SINGAPORE: Oil prices largely reversed earlier falls on Thursday as a North Sea pipeline outage and record Chinese imports countered US crude production soaring past 10 million barrels per day.
Brent crude futures were at $65.51 per barrel at 0721 GMT, flat from their last close and up from a 2018-low of $65.12 a barrel reached early in the session.
US West Texas Intermediate (WTI) crude futures were at $61.73 a barrel. That was down 3 cents from their last settlement, but a recovery from a session-low of $61.33 a barrel.
Support on Thursday came from the second outage in as many months on the 450,000 bpd Forties pipeline network, Britain’s biggest, which supplies much of the crude underpinning Brent futures, although operator Ineos said it would likely restart the pipeline by Thursday.
Record Chinese crude imports in January of 9.57 million bpd also supported prices, traders said.
Looming over markets, however, was US production soaring past 10 million bpd last week, to 10.25 million bpd.
“US crude production should keep hitting new highs throughout 2018,” US bank Citi said after the data’s release.
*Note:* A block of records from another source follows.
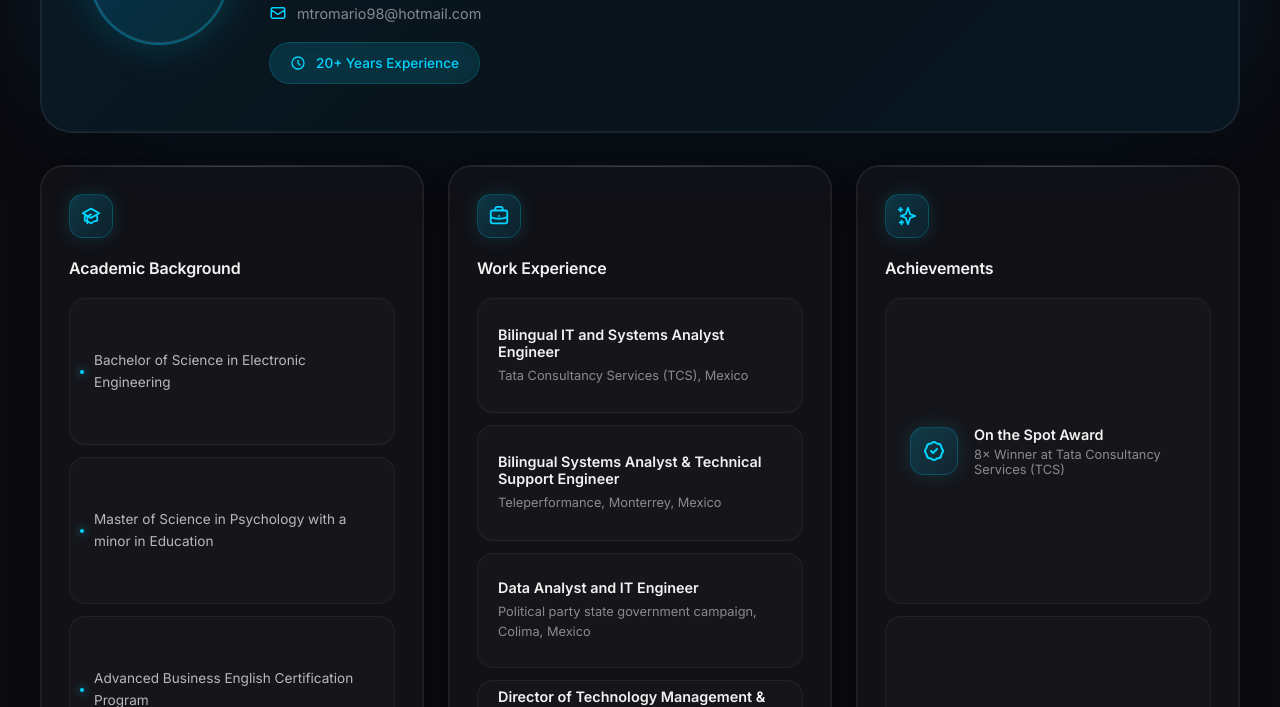
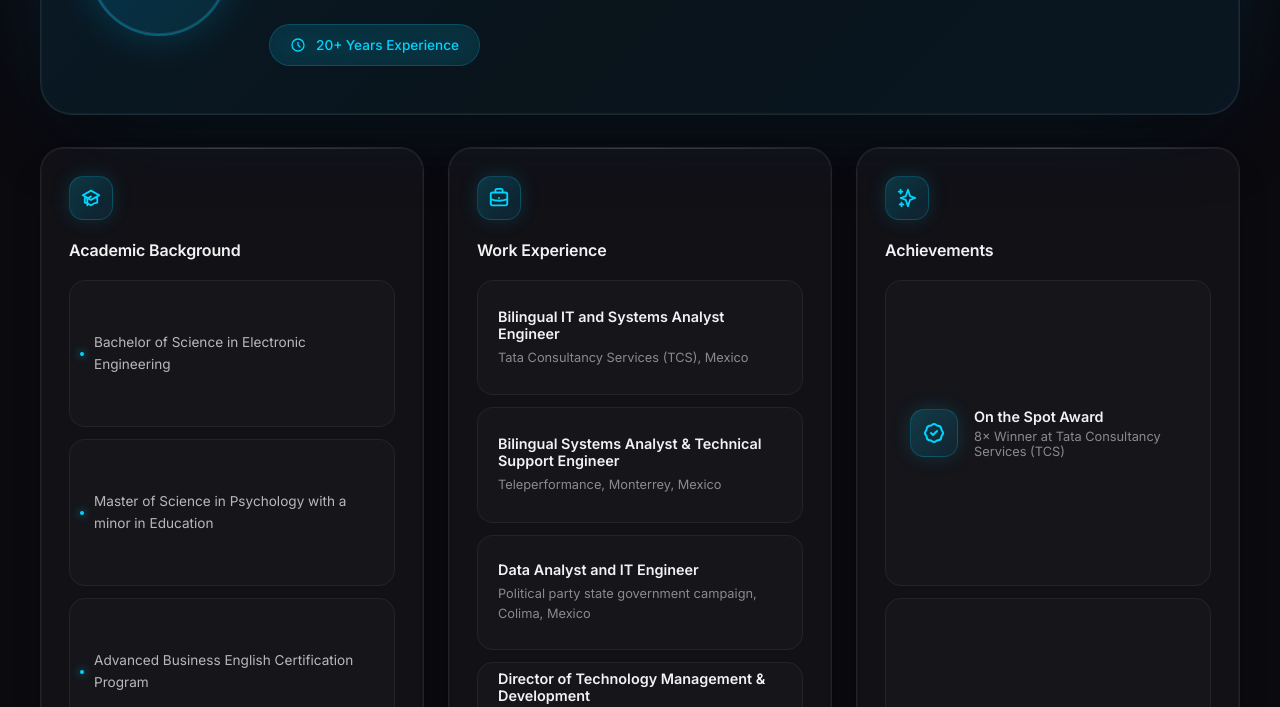
Before and after one commit to victordelrosal/mmg, a plain HTML site: page index.html in a window 1280 px wide. Shown: the part 224-931 px from the top of the page. Drawn offline with Linux system fonts and the light colour scheme.

Commit message:
Remove Mario's hotmail email from page

```diff
--- a/index.html
+++ b/index.html
@@ -1476,12 +1476,6 @@
                             <div class="header-text">
                                 <h1>Mario Alberto Montejo Garay, MSc</h1>
                                 <p class="title">Bilingual Systems Analyst and Technical Support Engineer with 20 years of experience in systems analysis and management, technical support, and IT</p>
-                                <div class="contact">
-                                    <svg xmlns="http://www.w3.org/2000/svg" fill="none" viewBox="0 0 24 24" stroke="currentColor">
-                                        <path stroke-linecap="round" stroke-linejoin="round" stroke-width="2" d="M3 8l7.89 5.26a2 2 0 002.22 0L21 8M5 19h14a2 2 0 002-2V7a2 2 0 00-2-2H5a2 2 0 00-2 2v10a2 2 0 002 2z" />
-                                    </svg>
-                                    mtromario98@hotmail.com
-                                </div>
                                 <div class="years-badge">
                                     <svg xmlns="http://www.w3.org/2000/svg" width="16" height="16" fill="none" viewBox="0 0 24 24" stroke="currentColor">
                                         <path stroke-linecap="round" stroke-linejoin="round" stroke-width="2" d="M12 8v4l3 3m6-3a9 9 0 11-18 0 9 9 0 0118 0z" />
@@ -1926,8 +1920,7 @@
                 </div>
                 <h2>Let's Connect</h2>
                 <form id="contactForm" class="contact-form" action="https://formsubmit.co/victordelrosal@gmail.com" method="POST">
-                    <!-- FormSubmit Configuration - TESTING MODE: sending to Victor only -->
-                    <!-- TODO: Change back to mtromario98@hotmail.com and add CC victordelrosal@gmail.com when ready -->
+                    <!-- FormSubmit Configuration -->
                     <input type="hidden" name="_subject" value="New Contact from CV Website">
                     <input type="hidden" name="_captcha" value="false">
                     <input type="hidden" name="_template" value="table">
```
Until the early 2000s, the US was oil starved, importing a peak of 12 million bpd.
But in one of the steepest rises of any oil producer in modern history, US output has surged by more than 20 percent since mid-2016, undermining OPEC’s and Russia’s efforts to tighten the market and prop up prices by withholding production.
At 10.25 million bpd, US output is now higher than the previous 10.044 million bpd record from back in 1970.
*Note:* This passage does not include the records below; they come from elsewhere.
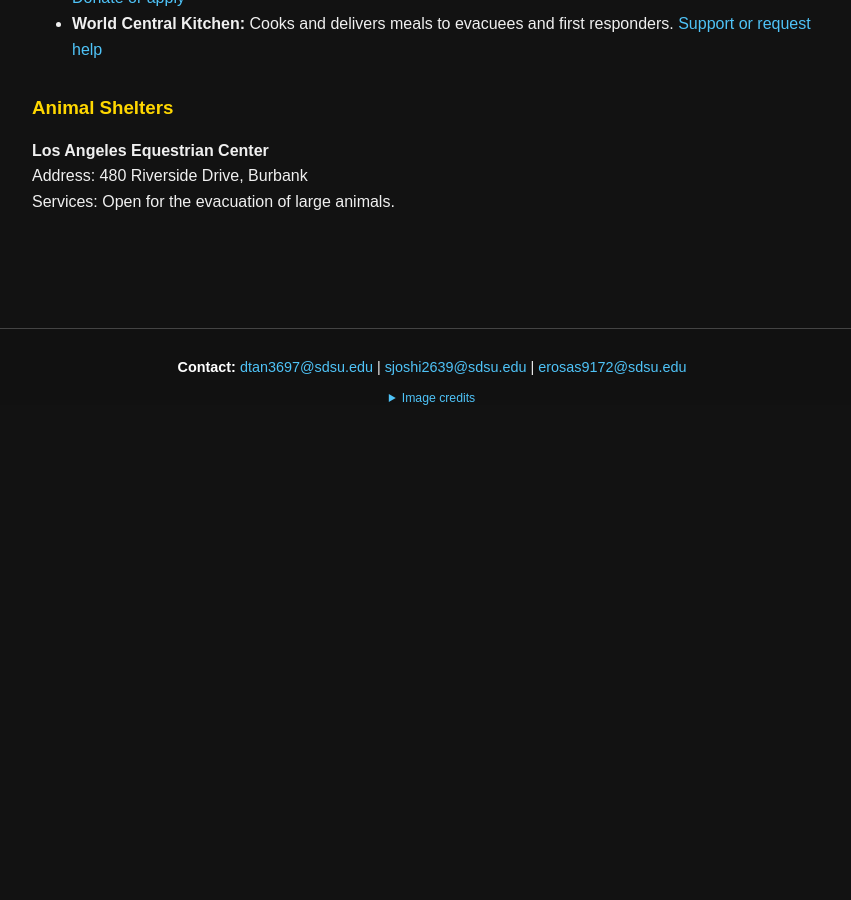
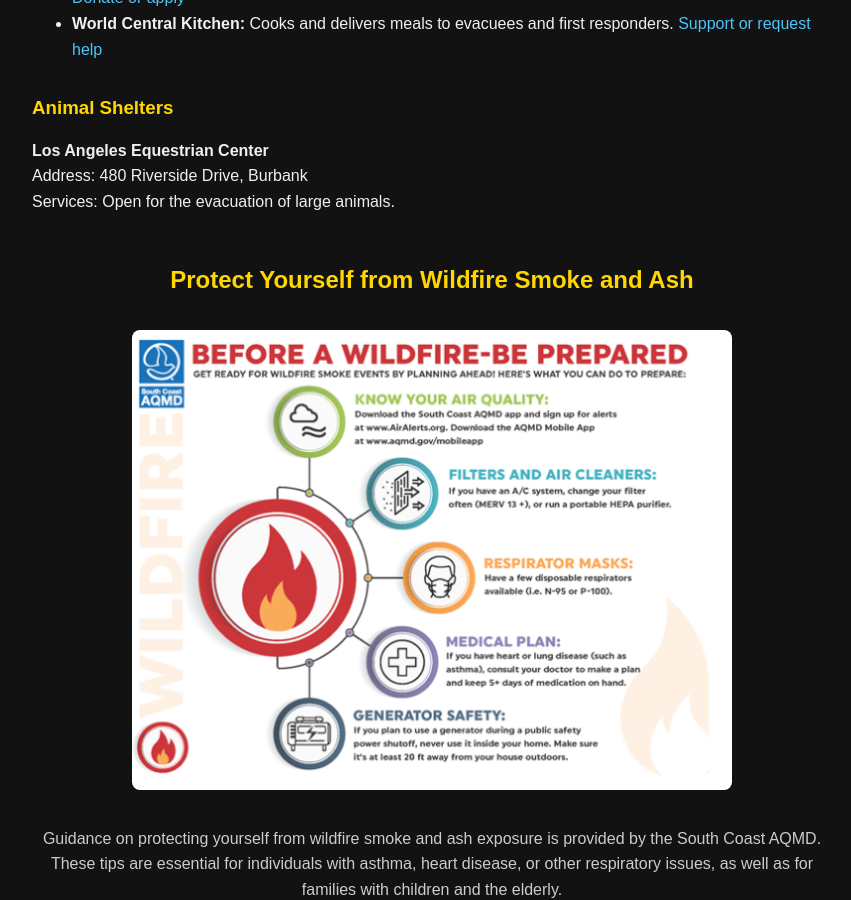
Before and after one commit to sdsusafe/sdsusafe.github.io, a Jekyll site: the page built from resources_support/index.html, in a window 1280 px wide and 900 px high, scrolled down 1016 px. Shown: the whole window, without its empty margins (208-1059 px from the left). Built offline with Jekyll 4.4.1, drawn with Linux system fonts in a browser that asks for light colours; before the commit the page ends 1421 px from its top, so only the background shows below that; some of the changed text lies outside the part shown.

Commit message:
Update index.html

```diff
--- a/resources_support/index.html
+++ b/resources_support/index.html
@@ -70,4 +70,29 @@ title: Resources & Support
       Services: Open for the evacuation of large animals.
     </p>
   </div>
+
+  <h2 style="text-align: center; color: #ffd700;">Protect Yourself from Wildfire Smoke and Ash</h2>
+
+  <div style="max-width: 800px; margin: 1rem auto; padding: 1rem; color: #f0f0f0; text-align: center;">
+
+    <img src="{{ '/images/safe_tips.jpg' | relative_url }}" alt="Smoke safety guidance" style="width: 100%; max-width: 600px; border-radius: 8px; margin-bottom: 1rem;" />
+
+    <p style="color: #ccc; font-size: 1rem; line-height: 1.6;">
+      Guidance on protecting yourself from wildfire smoke and ash exposure is provided by the South Coast AQMD.
+      These tips are essential for individuals with asthma, heart disease, or other respiratory issues, as well as for families with children and the elderly.
+    </p>
+
+    <p>
+      <a
+        href="https://www.aqmd.gov/home/air-quality/wildfire-health-info-smoke-tips"
+        target="_blank"
+        rel="noopener"
+        class="button"
+        style="display: inline-block; margin-top: 1rem; padding: 0.75rem 1.5rem; background: #4fc3f7; color: #121212; border-radius: 8px; text-decoration: none; font-weight: bold;"
+      >
+        Read Safety Advice from South Coast AQMD
+      </a>
+    </p>
+
+  </div>
 </section>
```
It’s above that of top exporter Saudi Arabia’s and within reach of Russia’s.
“What surprised the most was the large spike in oil production to 10.25 million barrels per day which was significantly higher than 9.92 million from the previous week,” said Fawad Razaqzada, market analyst at futures brokerage Forex.com.
“Clearly, the data points to an imbalanced market and oil prices have responded by turning sharply lower,” he added.
Weighing further on prices, US commercial crude stocks rose by 1.9 million barrels in the week to Feb. 2, to 420.25 million barrels.
The US Energy Information Administration (EIA) this week also upped its 2018 average output forecast to 10.59 million bpd, up by a whopping 320,000 bpd from its last forecast just a week earlier.